Though many different types of metals may be etched, aluminum is one of the most common materials used in modern etching contexts. Also spelled aluminium, this is one of the most abundant metallic chemical elements found in the Earth’s crust and the third most plentiful of all elements. Its strong affinity to oxygen, however, makes its free form presence rare in nature.
Aluminum is extracted from ores such as bauxite using the Hall-Heroult method. While mining and refining this metal can be difficult, it is easily manufactured and 100% recyclable without any loss of its natural qualities.
Extreme malleability, corrosion resistance, ductility, strength and thermal and electrical conductivity make aluminum sheets, plates, strips and foils prime candidates for etching and engraving processes.
While hobbyists and artists frequently utilize aluminum etching, industrial and commercial manufacturing also incorporate this medium in a variety of applications. Transportation, aerospace, construction, electrical and medical industries all integrate aluminum etching in metal components.
Products such as castings, tubes, construction hardware, cooking utensils, watches and heat sinks frequently include etched aluminum components.
Such a wide variety of aluminum etched products reflects the many different etching techniques available. While hand etching with a needle is still popular in artistic and custom applications, chemical etching or machining is the most common industrial etching method, particularly acid etching and photofabrication.
Acid etching is accomplished by covering the aluminum surface to be etched with an acid resistant waxy ground such as asphaltum. The manufacturer scratches off the ground, using a point etching needle creating the design of the finished piece.
The aluminum sheet is then dipped into acid or has acid washed over the metal. Photofabrication follows a similar procedure but rather than a waxy ground, the aluminum is covered in a photoresist and exposed to UV light to create the template necessary before the corrosive chemical is applied.
In either instance, the chemical wash bites into the metal where it is unprotected, leaving a depression in the plate.
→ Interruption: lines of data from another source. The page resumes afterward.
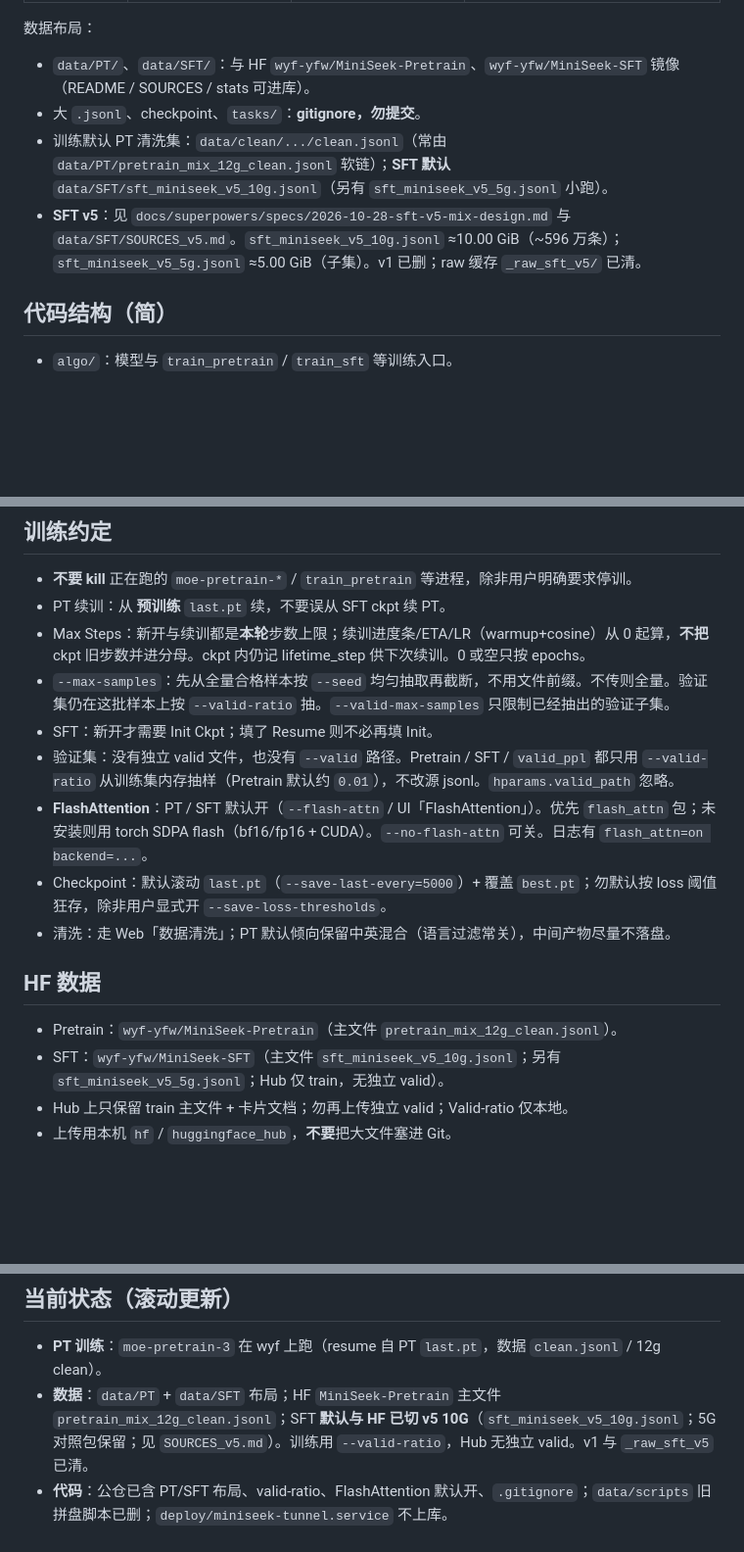
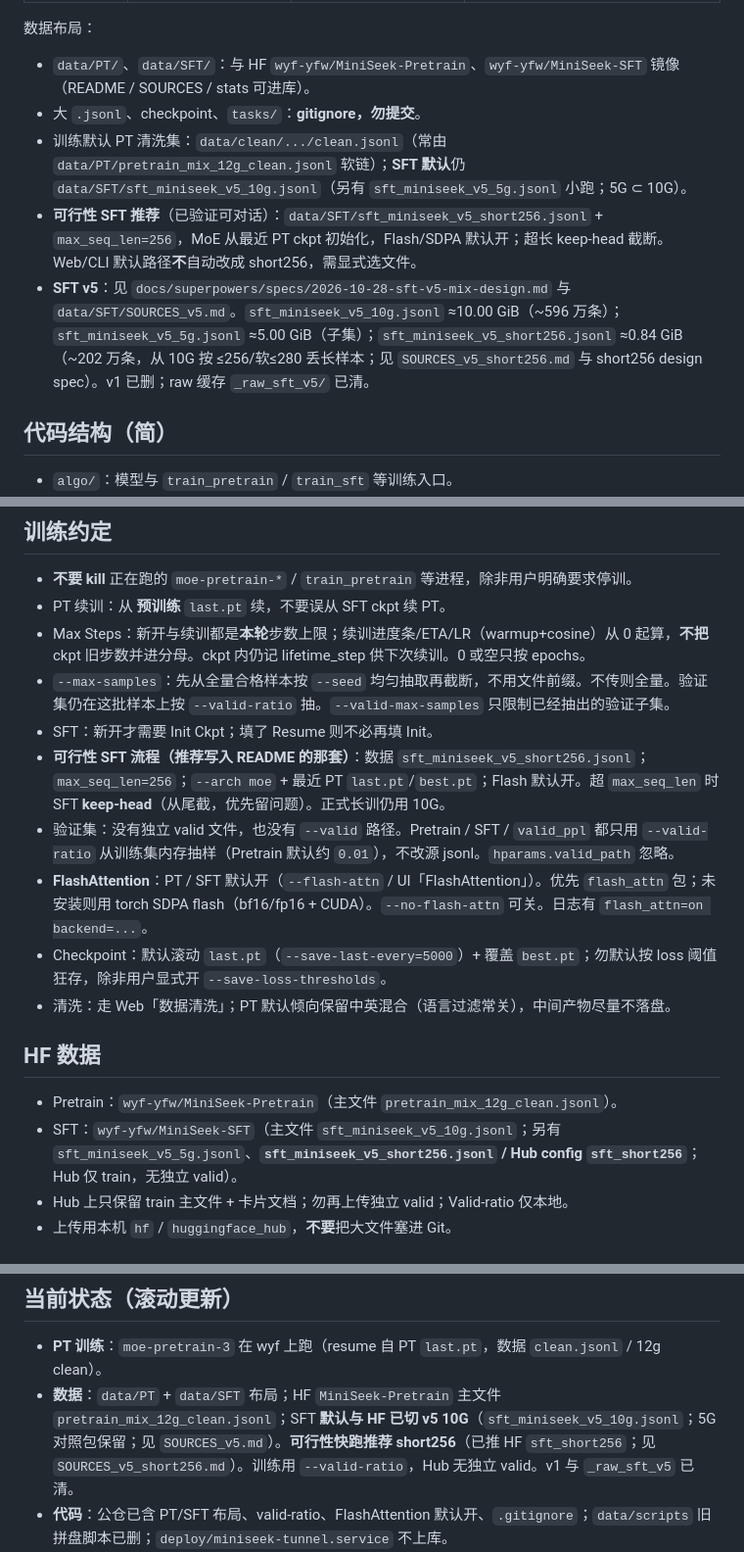
Before and after one commit to wyf-yfw/miniseek, a Markdown page: AGENTS.md, 3 parts joined by grey strips. Shown at 98% size. GitHub-like rendering; blank space fills up the shorter version.

```diff
--- a/AGENTS.md
+++ b/AGENTS.md
@@ -20,8 +20,9 @@
 
 - `data/PT/`、`data/SFT/`：与 HF `wyf-yfw/MiniSeek-Pretrain`、`wyf-yfw/MiniSeek-SFT` 镜像（README / SOURCES / stats 可进库）。
 - 大 `.jsonl`、checkpoint、`tasks/`：**gitignore，勿提交**。
-- 训练默认 PT 清洗集：`data/clean/.../clean.jsonl`（常由 `data/PT/pretrain_mix_12g_clean.jsonl` 软链）；**SFT 默认** `data/SFT/sft_miniseek_v5_10g.jsonl`（另有 `sft_miniseek_v5_5g.jsonl` 小跑）。
-- **SFT v5**：见 `docs/superpowers/specs/2026-10-28-sft-v5-mix-design.md` 与 `data/SFT/SOURCES_v5.md`。`sft_miniseek_v5_10g.jsonl` ≈10.00 GiB（~596 万条）；`sft_miniseek_v5_5g.jsonl` ≈5.00 GiB（子集）。v1 已删；raw 缓存 `_raw_sft_v5/` 已清。
+- 训练默认 PT 清洗集：`data/clean/.../clean.jsonl`（常由 `data/PT/pretrain_mix_12g_clean.jsonl` 软链）；**SFT 默认**仍 `data/SFT/sft_miniseek_v5_10g.jsonl`（另有 `sft_miniseek_v5_5g.jsonl` 小跑；5G ⊂ 10G）。
+- **可行性 SFT 推荐**（已验证可对话）：`data/SFT/sft_miniseek_v5_short256.jsonl` + `max_seq_len=256`，MoE 从最近 PT ckpt 初始化，Flash/SDPA 默认开；超长 keep-head 截断。Web/CLI 默认路径**不**自动改成 short256，需显式选文件。
+- **SFT v5**：见 `docs/superpowers/specs/2026-10-28-sft-v5-mix-design.md` 与 `data/SFT/SOURCES_v5.md`。`sft_miniseek_v5_10g.jsonl` ≈10.00 GiB（~596 万条）；`sft_miniseek_v5_5g.jsonl` ≈5.00 GiB（子集）；`sft_miniseek_v5_short256.jsonl` ≈0.84 GiB（~202 万条，从 10G 按 ≤256/软≤280 丢长样本；见 `SOURCES_v5_short256.md` 与 short256 design spec）。v1 已删；raw 缓存 `_raw_sft_v5/` 已清。
 
 ## 代码结构（简）
 
@@ -65,6 +66,7 @@ Windows 本地可：`MINISEEK_MONOLITH=1 uvicorn api.app:app --host 0.0.0.0 --po
 - Max Steps：新开与续训都是**本轮**步数上限；续训进度条/ETA/LR（warmup+cosine）从 0 起算，**不把** ckpt 旧步数并进分母。ckpt 内仍记 lifetime_step 供下次续训。0 或空只按 epochs。
 - `--max-samples`：先从全量合格样本按 `--seed` 均匀抽取再截断，不用文件前缀。不传则全量。验证集仍在这批样本上按 `--valid-ratio` 抽。`--valid-max-samples` 只限制已经抽出的验证子集。
 - SFT：新开才需要 Init Ckpt；填了 Resume 则不必再填 Init。
+- **可行性 SFT 流程（推荐写入 README 的那套）**：数据 `sft_miniseek_v5_short256.jsonl`；`max_seq_len=256`；`--arch moe` + 最近 PT `last.pt`/`best.pt`；Flash 默认开。超 `max_seq_len` 时 SFT **keep-head**（从尾截，优先留问题）。正式长训仍用 10G。
 - 验证集：没有独立 valid 文件，也没有 `--valid` 路径。Pretrain / SFT / `valid_ppl` 都只用 `--valid-ratio` 从训练集内存抽样（Pretrain 默认约 `0.01`），不改源 jsonl。`hparams.valid_path` 忽略。
 - **FlashAttention**：PT / SFT 默认开（`--flash-attn` / UI「FlashAttention」）。优先 `flash_attn` 包；未安装则用 torch SDPA flash（bf16/fp16 + CUDA）。`--no-flash-attn` 可关。日志有 `flash_attn=on backend=...`。
 - Checkpoint：默认滚动 `last.pt`（`--save-last-every=5000`）+ 覆盖 `best.pt`；勿默认按 loss 阈值狂存，除非用户显式开 `--save-loss-thresholds`。
@@ -73,7 +75,7 @@ Windows 本地可：`MINISEEK_MONOLITH=1 uvicorn api.app:app --host 0.0.0.0 --po
 ## HF 数据
 
 - Pretrain：`wyf-yfw/MiniSeek-Pretrain`（主文件 `pretrain_mix_12g_clean.jsonl`）。
-- SFT：`wyf-yfw/MiniSeek-SFT`（主文件 `sft_miniseek_v5_10g.jsonl`；另有 `sft_miniseek_v5_5g.jsonl`；Hub 仅 train，无独立 valid）。
+- SFT：`wyf-yfw/MiniSeek-SFT`（主文件 `sft_miniseek_v5_10g.jsonl`；另有 `sft_miniseek_v5_5g.jsonl`、**`sft_miniseek_v5_short256.jsonl` / Hub config `sft_short256`**；Hub 仅 train，无独立 valid）。
 - Hub 上只保留 train 主文件 + 卡片文档；勿再上传独立 valid；Valid-ratio 仅本地。
 - 上传用本机 `hf` / `huggingface_hub`，**不要**把大文件塞进 Git。
 
@@ -99,7 +101,7 @@ pgrep -af 'train_pretrain|train_sft' | head
 ## 当前状态（滚动更新）
 
 - **PT 训练**：`moe-pretrain-3` 在 wyf 上跑（resume 自 PT `last.pt`，数据 `clean.jsonl` / 12g clean）。
-- **数据**：`data/PT` + `data/SFT` 布局；HF `MiniSeek-Pretrain` 主文件 `pretrain_mix_12g_clean.jsonl`；SFT **默认与 HF 已切 v5 10G**（`sft_miniseek_v5_10g.jsonl`；5G 对照包保留；见 `SOURCES_v5.md`）。训练用 `--valid-ratio`，Hub 无独立 valid。v1 与 `_raw_sft_v5` 已清。
+- **数据**：`data/PT` + `data/SFT` 布局；HF `MiniSeek-Pretrain` 主文件 `pretrain_mix_12g_clean.jsonl`；SFT **默认与 HF 已切 v5 10G**（`sft_miniseek_v5_10g.jsonl`；5G 对照包保留；见 `SOURCES_v5.md`）。**可行性快跑推荐 short256**（已推 HF `sft_short256`；见 `SOURCES_v5_short256.md`）。训练用 `--valid-ratio`，Hub 无独立 valid。v1 与 `_raw_sft_v5` 已清。
 - **代码**：公仓已含 PT/SFT 布局、valid-ratio、FlashAttention 默认开、`.gitignore`；`data/scripts` 旧拼盘脚本已删；`deploy/miniseek-tunnel.service` 不上库。
 - **架构页**：含 DeepSeek-V4.1-Flash 参考预设（arXiv:2609.19969，`source=reference`，`meta.diagram=fig3`，不可训练）。须画出 **Causal Encoder / Decoder** 分区与 **CED / Indexer / Reindex / Engram** 等 KV 流转箭头，嵌套 ×3(Full+Reuse×5) / ×4(Reindex+Reuse×3)，勿退回扁平 layer 卡片。Tiny / Dense / MoE 用同一套自下而上括号图，按 `DenseLM` / `MoELM` 画：注意力在下，FFN 或 MoE（1 shared + 32 routed、top-2）在上，右侧 ×层数，LM Head 与 Embedding 的 tied 用虚线。未实现的 SWA / CSA2 / CED 不要画进这三档。
 - **UI**：顶栏 7 个 page-tabs（含专家负载）单行 `flex`，禁止折成两行。
```
Also changed, not shown: README.md (+31 -3 lines), README_en.md (+31 -3 lines).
The depth of the groove depends on the length of application.
When the desired depth is achieved, the remaining chemicals are washed off and the rest of the wax or photoresist is removed to reveal the finished product. Sodium hydroxide is the chemical most often used with when etching aluminum.